The current weather pattern is looking very interesting for bringing some good birds our way. I’m no expert on weather, but if you look below at the current surface map below, (6:09pm October 26, 2010) it looks very similar to the diagram on the right from an article on weather for birders.

The southwest winds associated with systems like these are implicated in bringing vagrants as well as reverse migrants. Commonly found southwestern vagrants include Ash-throated Flycatcher, Western Kingbird and Cave Swallow.

These SW winds also can result in species such as Yellow-billed Cuckoo, Yellow-breasted Chat and Chimney Swift to reappear in the northeast weeks and months after the last previous sightings.

This particular storm has set low pressure records in the midwest and was basically a huge non-tropical cyclone and has high winds associated with it. Hopefully the flow from the southwest will bring some interesting birds. Usually these rarities end up along the coast, but Pennsylvania has its fair share of Western Kingbird and Ash-throated Flycatcher records, and Cave Swallows are now sighted annually in the southeastern part of the state.

Once this storm has passed, its going to get cold and the winds are shifting to northwesterly. This should be a boost to the hawk watches and maybe bring the first real pushes of the late season raptors such as Golden Eagles and goshawks.
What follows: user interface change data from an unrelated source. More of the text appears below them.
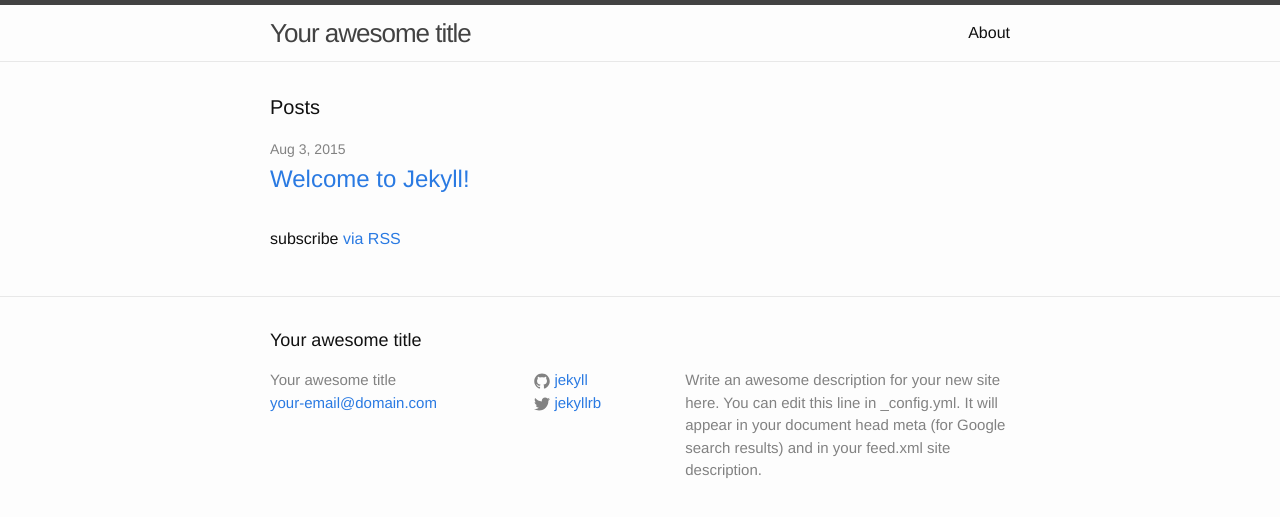
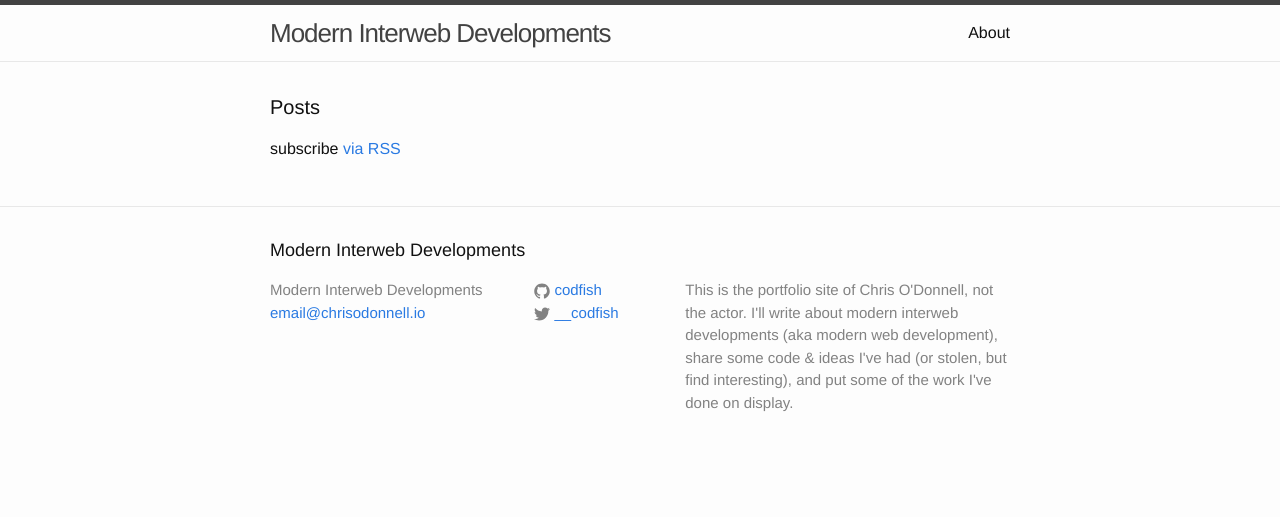
Before and after one commit to codfish/codfish.io, a Jekyll site: the page built from index.html, in a window 1280 px wide. Shown: the top 517 px of the page. Built offline with Jekyll 4.4.1, drawn with Linux system fonts in a browser that asks for light colours.

Commit message:
update title, desc. and social codfig settings

```diff
--- a/_config.yml
+++ b/_config.yml
@@ -1,14 +1,16 @@
+---
 # Site settings
-title: Your awesome title
-email: your-email@domain.com
+title: Modern Interweb Developments
+email: email@chrisodonnell.io
 description: > # this means to ignore newlines until "baseurl:"
-  Write an awesome description for your new site here. You can edit this
-  line in _config.yml. It will appear in your document head meta (for
-  Google search results) and in your feed.xml site description.
+  This is the portfolio site of Chris O'Donnell, not the actor. I'll
+  write about modern interweb developments (aka modern web development),
+  share some code & ideas I've had (or stolen, but find interesting),
+  and put some of the work I've done on display.
 baseurl: "" # the subpath of your site, e.g. /blog/
-url: "http://yourdomain.com" # the base hostname & protocol for your site
-twitter_username: jekyllrb
-github_username:  jekyll
+url: "http://chrisodonnell.io" # the base hostname & protocol for your site
+twitter_username: __codfish
+github_username:  codfish
 
 # Build settings
 markdown: kramdown
```
Also changed, not shown: _posts/2015-08-03-welcome-to-jekyll.markdown (deleted, +0 -25 lines).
For more reading on birds and weather, check out A Weather Primer for Birders.